[Edit difference data]
◇ ◇ ◇ ◇ ◇ ◇ ◇

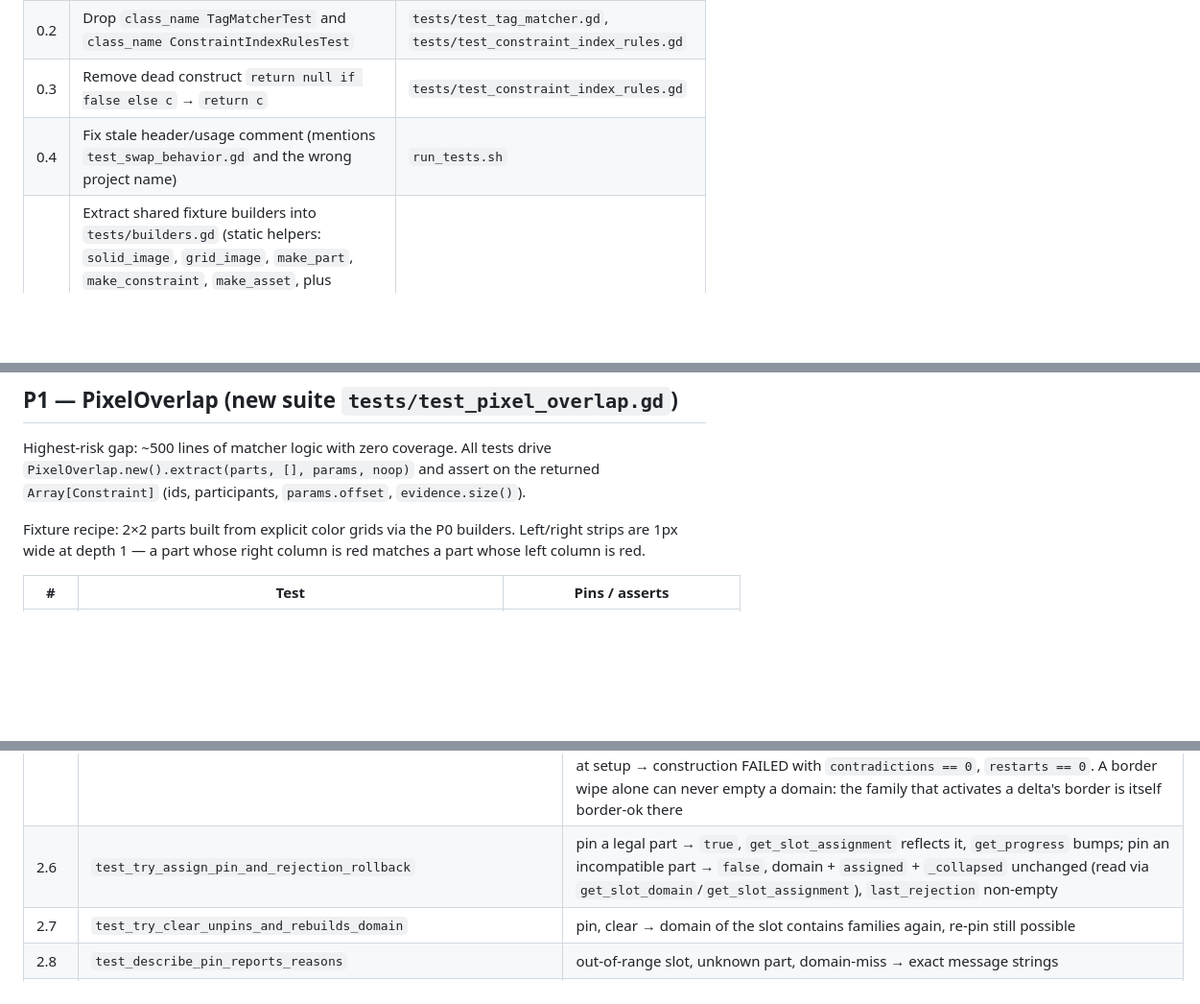
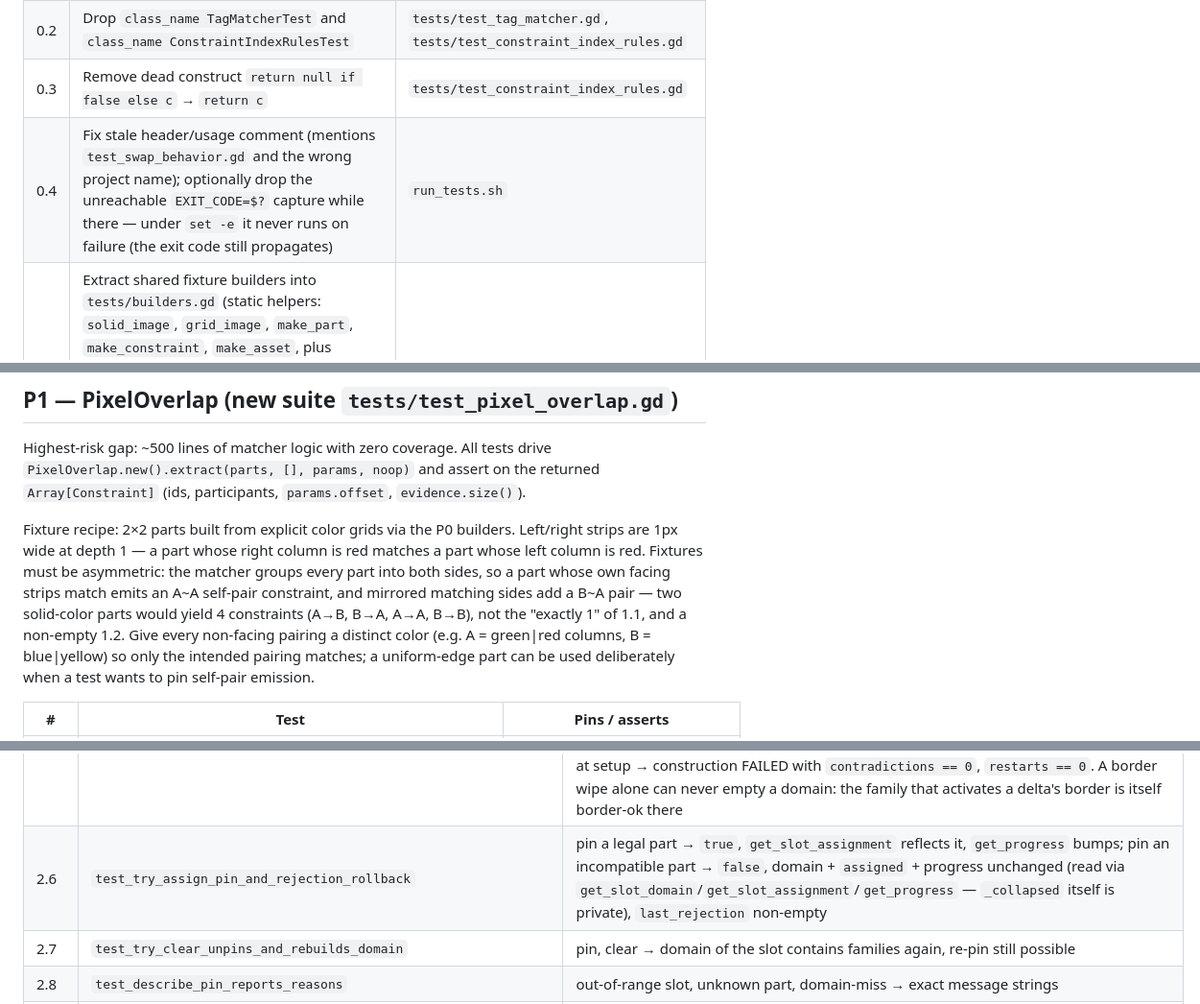
Before and after one commit to Angular-Angel/wfclab, a Markdown page: docs/plans/test_coverage_plan.md, 3 parts joined by grey strips. Shown at 96% size. GitHub-like rendering; blank space fills up the shorter version.

Commit message:
docs: flag PixelOverlap self-pair trap in test plan fixtures
The P1 fixture recipe now requires asymmetric color grids: _match_sides
groups every part into both sides, so uniform-edge parts emit A~A
self-pairs and mirrored matching sides add B~A — solid-color fixtures
would break 1.1's "exactly 1 constraint" and 1.2's empty-result
assertions. Also reword 2.6 to read rollback state via get_progress
(_collapsed is private) and note the unreachable EXIT_CODE capture in
the P0.4 run_tests.sh fix.

```diff
--- a/docs/plans/test_coverage_plan.md
+++ b/docs/plans/test_coverage_plan.md
@@ -29,7 +29,7 @@ Small fixes so later phases build on a clean base.
 | 0.1 | Rename `text_constraint_index_rules.gd` → `test_constraint_index_rules.gd` (use `git mv` on the script AND its `.gd.uid` together — renaming only the script orphans the old uid and Godot mints a fresh one) | `tests/` |
 | 0.2 | Drop `class_name TagMatcherTest` and `class_name ConstraintIndexRulesTest` | `tests/test_tag_matcher.gd`, `tests/test_constraint_index_rules.gd` |
 | 0.3 | Remove dead construct `return null if false else c` → `return c` | `tests/test_constraint_index_rules.gd` |
-| 0.4 | Fix stale header/usage comment (mentions `test_swap_behavior.gd` and the wrong project name) | `run_tests.sh` |
+| 0.4 | Fix stale header/usage comment (mentions `test_swap_behavior.gd` and the wrong project name); optionally drop the unreachable `EXIT_CODE=$?` capture while there — under `set -e` it never runs on failure (the exit code still propagates) | `run_tests.sh` |
 | 0.5 | Extract shared fixture builders into `tests/builders.gd` (static helpers: `solid_image`, `grid_image`, `make_part`, `make_constraint`, `make_asset`, plus terrain-key save/restore helpers for the `AppData` autoload — see the P1 note); update existing suites to use them (the rules suite keeps its own `_mk_part`/`_mk_adj` — its fixtures set `canonical_id`/`transform_key` by hand instead of deriving from an image) | `tests/builders.gd` + 3 suites |
 
 Acceptance: `./run_tests.sh` discovers **4** suites, 25/25 pass, no
@@ -46,7 +46,14 @@ returned `Array[Constraint]` (ids, participants, `params.offset`,
 
 Fixture recipe: 2×2 parts built from explicit color grids via the P0 builders.
 Left/right strips are 1px wide at depth 1 — a part whose right column is red
-matches a part whose left column is red.
+matches a part whose left column is red. Fixtures must be asymmetric: the
+matcher groups every part into both sides, so a part whose own facing strips
+match emits an A~A self-pair constraint, and mirrored matching sides add a
+B~A pair — two solid-color parts would yield 4 constraints (A→B, B→A, A→A,
+B→B), not the "exactly 1" of 1.1, and a non-empty 1.2. Give every
+non-facing pairing a distinct color (e.g. A = green|red columns, B =
+blue|yellow) so only the intended pairing matches; a uniform-edge part can
+be used deliberately when a test wants to pin self-pair emission.
 
 | # | Test | Pins / asserts |
 |---|---|---|
@@ -86,7 +93,7 @@ additionally passes tags and one exclusion rule through the 4-arg
 | 2.3 | `test_restart_strategy_respects_recovery_budget` | same index, strategy 1, `max_recovery_attempts = 3`: every restart re-derives the same state and re-picks dominant A (weight ratio ≥ 10⁶:1 keeps the surviving-branch first pick at ≤ 10⁻⁶ probability) → budget exhausted → FAILED, `restarts == 3` |
 | 2.4 | `test_backtracking_strategy_recovers_when_a_later_pick_exists` | same index, strategy 2: the dominant first pick dead-ends, backtracking removes it and the surviving branch (B at both slots — A is excluded within distance 1 of B, so [B, B] is the only completion) completes → DONE, `backtracks ≥ 1` |
 | 2.5 | `test_outside_evidence_forbids_interior_border_violations` | DONE side: part P with OUTSIDE evidence only at LEFT + part Q unconstrained, 2-wide grid (`output_width=2`) — column 0 slots may only take P; the right edge stays unenforced (no family has OUTSIDE evidence on that delta). FAILED side: P with OUTSIDE evidence at RIGHT plus evidence P→Q at (1, 0) and `unknown_free = false` — the arc prunes the edge slot to {Q}, the border pass wipes Q (not border-ok there) → ∅ at setup → construction FAILED with `contradictions == 0`, `restarts == 0`. A border wipe alone can never empty a domain: the family that activates a delta's border is itself border-ok there |
-| 2.6 | `test_try_assign_pin_and_rejection_rollback` | pin a legal part → `true`, `get_slot_assignment` reflects it, `get_progress` bumps; pin an incompatible part → `false`, domain + `assigned` + `_collapsed` unchanged (read via `get_slot_domain`/`get_slot_assignment`), `last_rejection` non-empty |
+| 2.6 | `test_try_assign_pin_and_rejection_rollback` | pin a legal part → `true`, `get_slot_assignment` reflects it, `get_progress` bumps; pin an incompatible part → `false`, domain + `assigned` + progress unchanged (read via `get_slot_domain`/`get_slot_assignment`/`get_progress` — `_collapsed` itself is private), `last_rejection` non-empty |
 | 2.7 | `test_try_clear_unpins_and_rebuilds_domain` | pin, clear → domain of the slot contains families again, re-pin still possible |
 | 2.8 | `test_describe_pin_reports_reasons` | out-of-range slot, unknown part, domain-miss → exact message strings |
 | 2.9 | `test_unknown_free_false_constrains_unobserved_offsets` | offset only observed for one pair; `unknown_free = false` → output never places an unobserved pair (assert via final `assigned` neighbors or a FAILED on a forcing grid) |
```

◇ ◇ ◇ ◇ ◇ ◇ ◇

Print the records exactly, every one. Leave out the pictures.

Before and after one commit to Angular-Angel/wfclab, a Markdown page: docs/plans/test_coverage_plan.md, 3 parts joined by grey strips. Shown at 96% size. GitHub-like rendering; blank space fills up the shorter version.

Commit message:
docs: flag PixelOverlap self-pair trap in test plan fixtures
The P1 fixture recipe now requires asymmetric color grids: _match_sides
groups every part into both sides, so uniform-edge parts emit A~A
self-pairs and mirrored matching sides add B~A — solid-color fixtures
would break 1.1's "exactly 1 constraint" and 1.2's empty-result
assertions. Also reword 2.6 to read rollback state via get_progress
(_collapsed is private) and note the unreachable EXIT_CODE capture in
the P0.4 run_tests.sh fix.

```diff
--- a/docs/plans/test_coverage_plan.md
+++ b/docs/plans/test_coverage_plan.md
@@ -29,7 +29,7 @@ Small fixes so later phases build on a clean base.
 | 0.1 | Rename `text_constraint_index_rules.gd` → `test_constraint_index_rules.gd` (use `git mv` on the script AND its `.gd.uid` together — renaming only the script orphans the old uid and Godot mints a fresh one) | `tests/` |
 | 0.2 | Drop `class_name TagMatcherTest` and `class_name ConstraintIndexRulesTest` | `tests/test_tag_matcher.gd`, `tests/test_constraint_index_rules.gd` |
 | 0.3 | Remove dead construct `return null if false else c` → `return c` | `tests/test_constraint_index_rules.gd` |
-| 0.4 | Fix stale header/usage comment (mentions `test_swap_behavior.gd` and the wrong project name) | `run_tests.sh` |
+| 0.4 | Fix stale header/usage comment (mentions `test_swap_behavior.gd` and the wrong project name); optionally drop the unreachable `EXIT_CODE=$?` capture while there — under `set -e` it never runs on failure (the exit code still propagates) | `run_tests.sh` |
 | 0.5 | Extract shared fixture builders into `tests/builders.gd` (static helpers: `solid_image`, `grid_image`, `make_part`, `make_constraint`, `make_asset`, plus terrain-key save/restore helpers for the `AppData` autoload — see the P1 note); update existing suites to use them (the rules suite keeps its own `_mk_part`/`_mk_adj` — its fixtures set `canonical_id`/`transform_key` by hand instead of deriving from an image) | `tests/builders.gd` + 3 suites |
 
 Acceptance: `./run_tests.sh` discovers **4** suites, 25/25 pass, no
@@ -46,7 +46,14 @@ returned `Array[Constraint]` (ids, participants, `params.offset`,
 
 Fixture recipe: 2×2 parts built from explicit color grids via the P0 builders.
 Left/right strips are 1px wide at depth 1 — a part whose right column is red
-matches a part whose left column is red.
+matches a part whose left column is red. Fixtures must be asymmetric: the
+matcher groups every part into both sides, so a part whose own facing strips
+match emits an A~A self-pair constraint, and mirrored matching sides add a
+B~A pair — two solid-color parts would yield 4 constraints (A→B, B→A, A→A,
+B→B), not the "exactly 1" of 1.1, and a non-empty 1.2. Give every
+non-facing pairing a distinct color (e.g. A = green|red columns, B =
+blue|yellow) so only the intended pairing matches; a uniform-edge part can
+be used deliberately when a test wants to pin self-pair emission.
 
 | # | Test | Pins / asserts |
 |---|---|---|
@@ -86,7 +93,7 @@ additionally passes tags and one exclusion rule through the 4-arg
 | 2.3 | `test_restart_strategy_respects_recovery_budget` | same index, strategy 1, `max_recovery_attempts = 3`: every restart re-derives the same state and re-picks dominant A (weight ratio ≥ 10⁶:1 keeps the surviving-branch first pick at ≤ 10⁻⁶ probability) → budget exhausted → FAILED, `restarts == 3` |
 | 2.4 | `test_backtracking_strategy_recovers_when_a_later_pick_exists` | same index, strategy 2: the dominant first pick dead-ends, backtracking removes it and the surviving branch (B at both slots — A is excluded within distance 1 of B, so [B, B] is the only completion) completes → DONE, `backtracks ≥ 1` |
 | 2.5 | `test_outside_evidence_forbids_interior_border_violations` | DONE side: part P with OUTSIDE evidence only at LEFT + part Q unconstrained, 2-wide grid (`output_width=2`) — column 0 slots may only take P; the right edge stays unenforced (no family has OUTSIDE evidence on that delta). FAILED side: P with OUTSIDE evidence at RIGHT plus evidence P→Q at (1, 0) and `unknown_free = false` — the arc prunes the edge slot to {Q}, the border pass wipes Q (not border-ok there) → ∅ at setup → construction FAILED with `contradictions == 0`, `restarts == 0`. A border wipe alone can never empty a domain: the family that activates a delta's border is itself border-ok there |
-| 2.6 | `test_try_assign_pin_and_rejection_rollback` | pin a legal part → `true`, `get_slot_assignment` reflects it, `get_progress` bumps; pin an incompatible part → `false`, domain + `assigned` + `_collapsed` unchanged (read via `get_slot_domain`/`get_slot_assignment`), `last_rejection` non-empty |
+| 2.6 | `test_try_assign_pin_and_rejection_rollback` | pin a legal part → `true`, `get_slot_assignment` reflects it, `get_progress` bumps; pin an incompatible part → `false`, domain + `assigned` + progress unchanged (read via `get_slot_domain`/`get_slot_assignment`/`get_progress` — `_collapsed` itself is private), `last_rejection` non-empty |
 | 2.7 | `test_try_clear_unpins_and_rebuilds_domain` | pin, clear → domain of the slot contains families again, re-pin still possible |
 | 2.8 | `test_describe_pin_reports_reasons` | out-of-range slot, unknown part, domain-miss → exact message strings |
 | 2.9 | `test_unknown_free_false_constrains_unobserved_offsets` | offset only observed for one pair; `unknown_free = false` → output never places an unobserved pair (assert via final `assigned` neighbors or a FAILED on a forcing grid) |
```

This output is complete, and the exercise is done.